DATASET:
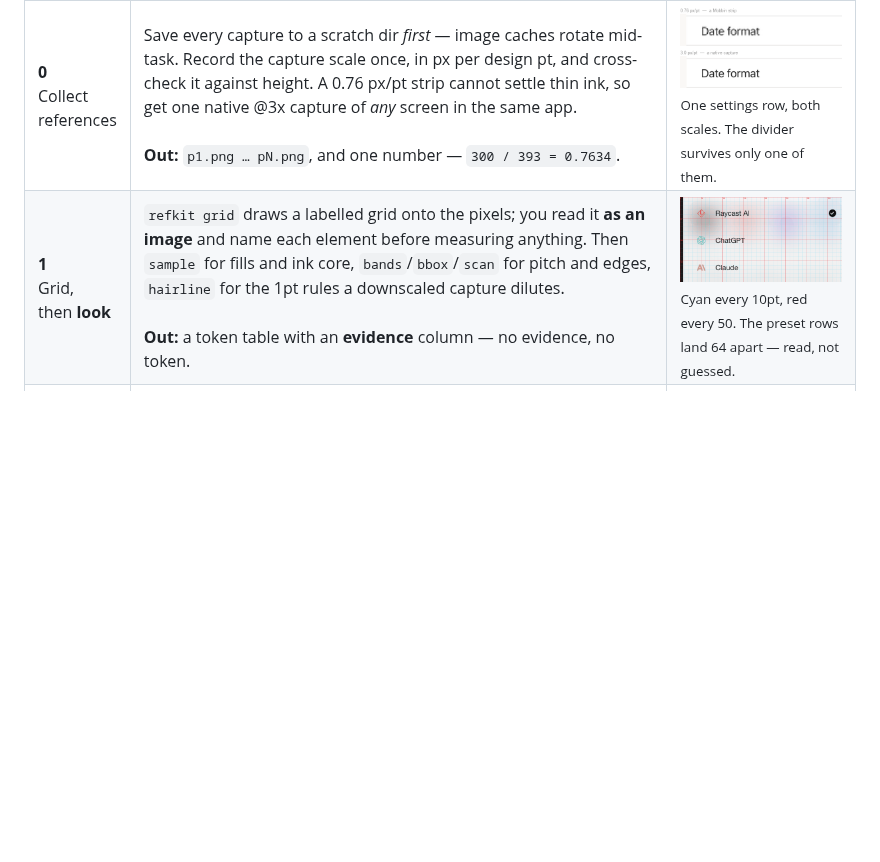
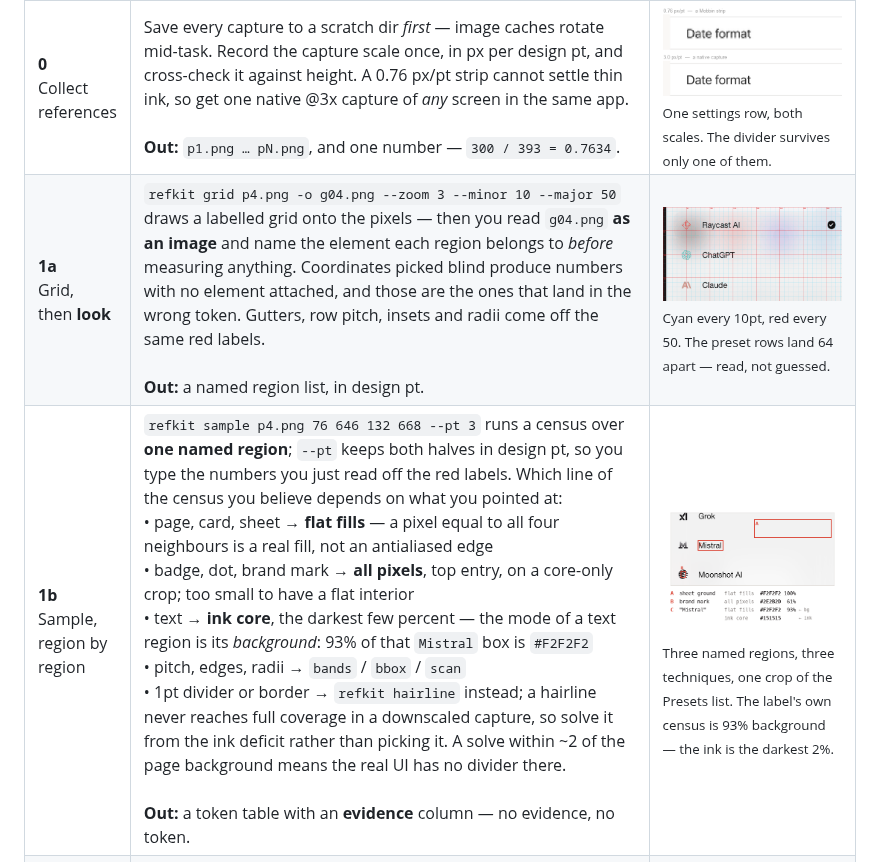
Before and after one commit to ReScienceLab/super-prototyping, a Markdown page: README.md, the part around one of its changes. Drawn GitHub-style; pictures changed too: assets/workflow/1b-sample.png; blank space fills up the shorter version.

```diff
--- a/README.md
+++ b/README.md
@@ -112,7 +112,8 @@ Never skip ahead — sampling before tokens, tokens before HTML.
 | Phase | What actually happens | Looks like |
 |---|---|---|
 | **0**<br>Collect<br>references | Save every capture to a scratch dir *first* — image caches rotate mid-task. Record the capture scale once, in px per design pt, and cross-check it against height. A 0.76 px/pt strip cannot settle thin ink, so get one native @3x capture of *any* screen in the same app.<br><br>**Out:** `p1.png … pN.png`, and one number — `300 / 393 = 0.7634`. | <a href="assets/workflow/0-capture-scale.png"><img src="assets/workflow/0-capture-scale.png" width="330"></a><br><sub>One settings row, both scales. The divider survives only one of them.</sub> |
-| **1**<br>Grid,<br>then **look** | `refkit grid` draws a labelled grid onto the pixels; you read it **as an image** and name each element before measuring anything. Then `sample` for fills and ink core, `bands`/`bbox`/`scan` for pitch and edges, `hairline` for the 1pt rules a downscaled capture dilutes.<br><br>**Out:** a token table with an **evidence** column — no evidence, no token. | <a href="assets/workflow/1-grid.png"><img src="assets/workflow/1-grid.png" width="330"></a><br><sub>Cyan every 10pt, red every 50. The preset rows land 64 apart — read, not guessed.</sub> |
+| **1a**<br>Grid,<br>then **look** | `refkit grid p4.png -o g04.png --zoom 3 --minor 10 --major 50` draws a labelled grid onto the pixels — then you read `g04.png` **as an image** and name the element each region belongs to *before* measuring anything. Coordinates picked blind produce numbers with no element attached, and those are the ones that land in the wrong token. Gutters, row pitch, insets and radii come off the same red labels.<br><br>**Out:** a named region list, in design pt. | <a href="assets/workflow/1-grid.png"><img src="assets/workflow/1-grid.png" width="330"></a><br><sub>Cyan every 10pt, red every 50. The preset rows land 64 apart — read, not guessed.</sub> |
+| **1b**<br>Sample,<br>region by<br>region | `refkit sample p4.png 76 646 132 668 --pt 3` runs a census over **one named region**; `--pt` keeps both halves in design pt, so you type the numbers you just read off the red labels. Which line of the census you believe depends on what you pointed at:<br>• page, card, sheet → **flat fills** — a pixel equal to all four neighbours is a real fill, not an antialiased edge<br>• badge, dot, brand mark → **all pixels**, top entry, on a core-only crop; too small to have a flat interior<br>• text → **ink core**, the darkest few percent — the mode of a text region is its *background*: 93% of that `Mistral` box is `#F2F2F2`<br>• pitch, edges, radii → `bands` / `bbox` / `scan`<br>• 1pt divider or border → `refkit hairline` instead; a hairline never reaches full coverage in a downscaled capture, so solve it from the ink deficit rather than picking it. A solve within ~2 of the page background means the real UI has no divider there.<br><br>**Out:** a token table with an **evidence** column — no evidence, no token. | <a href="assets/workflow/1b-sample.png"><img src="assets/workflow/1b-sample.png" width="330"></a><br><sub>Three named regions, three techniques, one crop of the Presets list. The label's own census is 93% background — the ink is the darkest 2%.</sub> |
 | **2**<br>Design<br>system | One `:root` block: font stack, colour ramp, radii per component class, composite `font:` shorthands, geometry constants. Built as the *first* artboard, because it is the contract every screen is checked against.<br><br>**Out:** `00-design-tokens.html`. | <a href="assets/workflow/2-tokens.png"><img src="assets/workflow/2-tokens.png" width="330"></a><br><sub>Every swatch carries its hex and the element it was sampled from.</sub> |
 | **3**<br>One<br>generator | A single `gen_<app>.py` emits every screen, inlining that `:root` byte-identically. Artboards are output, never source — hand-edit one and the next run reverts it.<br><br>**Out:** `NN-<slug>.html` × N, `layout.json`. | <a href="assets/workflow/3-generate.png"><img src="assets/workflow/3-generate.png" width="330"></a><br><sub>Four boards out of one script. 478 × 980 each, self-contained, no shared stylesheet.</sub> |
 | **4**<br>Verify by<br>rendering | `shoot --crop-phone --check-overflow` renders and de-frames, `diff --regions` puts your fill next to the reference's, `tokens` audits the `:root`. Fan the *looking* out — one read-only subagent per screen — and keep a single writer for the generator.<br><br>**Out:** a Δ per region, in numbers. | <a href="assets/workflow/4-diff.png"><img src="assets/workflow/4-diff.png" width="330"></a><br><sub>Two boards, one token apart. Nothing to see; six values to fix.</sub> |
```
Also changed, not shown: other parts of README.md (+2 -35 lines).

GOAL OF THE EXERCISE:
Faithful copy, images left out: write out every line of data.

SOLUTION TO THIS EXERCISE:
Before and after one commit to ReScienceLab/super-prototyping, a Markdown page: README.md, the part around one of its changes. Drawn GitHub-style; pictures changed too: assets/workflow/1b-sample.png; blank space fills up the shorter version.

```diff
--- a/README.md
+++ b/README.md
@@ -112,7 +112,8 @@ Never skip ahead — sampling before tokens, tokens before HTML.
 | Phase | What actually happens | Looks like |
 |---|---|---|
 | **0**<br>Collect<br>references | Save every capture to a scratch dir *first* — image caches rotate mid-task. Record the capture scale once, in px per design pt, and cross-check it against height. A 0.76 px/pt strip cannot settle thin ink, so get one native @3x capture of *any* screen in the same app.<br><br>**Out:** `p1.png … pN.png`, and one number — `300 / 393 = 0.7634`. | <a href="assets/workflow/0-capture-scale.png"><img src="assets/workflow/0-capture-scale.png" width="330"></a><br><sub>One settings row, both scales. The divider survives only one of them.</sub> |
-| **1**<br>Grid,<br>then **look** | `refkit grid` draws a labelled grid onto the pixels; you read it **as an image** and name each element before measuring anything. Then `sample` for fills and ink core, `bands`/`bbox`/`scan` for pitch and edges, `hairline` for the 1pt rules a downscaled capture dilutes.<br><br>**Out:** a token table with an **evidence** column — no evidence, no token. | <a href="assets/workflow/1-grid.png"><img src="assets/workflow/1-grid.png" width="330"></a><br><sub>Cyan every 10pt, red every 50. The preset rows land 64 apart — read, not guessed.</sub> |
+| **1a**<br>Grid,<br>then **look** | `refkit grid p4.png -o g04.png --zoom 3 --minor 10 --major 50` draws a labelled grid onto the pixels — then you read `g04.png` **as an image** and name the element each region belongs to *before* measuring anything. Coordinates picked blind produce numbers with no element attached, and those are the ones that land in the wrong token. Gutters, row pitch, insets and radii come off the same red labels.<br><br>**Out:** a named region list, in design pt. | <a href="assets/workflow/1-grid.png"><img src="assets/workflow/1-grid.png" width="330"></a><br><sub>Cyan every 10pt, red every 50. The preset rows land 64 apart — read, not guessed.</sub> |
+| **1b**<br>Sample,<br>region by<br>region | `refkit sample p4.png 76 646 132 668 --pt 3` runs a census over **one named region**; `--pt` keeps both halves in design pt, so you type the numbers you just read off the red labels. Which line of the census you believe depends on what you pointed at:<br>• page, card, sheet → **flat fills** — a pixel equal to all four neighbours is a real fill, not an antialiased edge<br>• badge, dot, brand mark → **all pixels**, top entry, on a core-only crop; too small to have a flat interior<br>• text → **ink core**, the darkest few percent — the mode of a text region is its *background*: 93% of that `Mistral` box is `#F2F2F2`<br>• pitch, edges, radii → `bands` / `bbox` / `scan`<br>• 1pt divider or border → `refkit hairline` instead; a hairline never reaches full coverage in a downscaled capture, so solve it from the ink deficit rather than picking it. A solve within ~2 of the page background means the real UI has no divider there.<br><br>**Out:** a token table with an **evidence** column — no evidence, no token. | <a href="assets/workflow/1b-sample.png"><img src="assets/workflow/1b-sample.png" width="330"></a><br><sub>Three named regions, three techniques, one crop of the Presets list. The label's own census is 93% background — the ink is the darkest 2%.</sub> |
 | **2**<br>Design<br>system | One `:root` block: font stack, colour ramp, radii per component class, composite `font:` shorthands, geometry constants. Built as the *first* artboard, because it is the contract every screen is checked against.<br><br>**Out:** `00-design-tokens.html`. | <a href="assets/workflow/2-tokens.png"><img src="assets/workflow/2-tokens.png" width="330"></a><br><sub>Every swatch carries its hex and the element it was sampled from.</sub> |
 | **3**<br>One<br>generator | A single `gen_<app>.py` emits every screen, inlining that `:root` byte-identically. Artboards are output, never source — hand-edit one and the next run reverts it.<br><br>**Out:** `NN-<slug>.html` × N, `layout.json`. | <a href="assets/workflow/3-generate.png"><img src="assets/workflow/3-generate.png" width="330"></a><br><sub>Four boards out of one script. 478 × 980 each, self-contained, no shared stylesheet.</sub> |
 | **4**<br>Verify by<br>rendering | `shoot --crop-phone --check-overflow` renders and de-frames, `diff --regions` puts your fill next to the reference's, `tokens` audits the `:root`. Fan the *looking* out — one read-only subagent per screen — and keep a single writer for the generator.<br><br>**Out:** a Δ per region, in numbers. | <a href="assets/workflow/4-diff.png"><img src="assets/workflow/4-diff.png" width="330"></a><br><sub>Two boards, one token apart. Nothing to see; six values to fix.</sub> |
```
Also changed, not shown: other parts of README.md (+2 -35 lines).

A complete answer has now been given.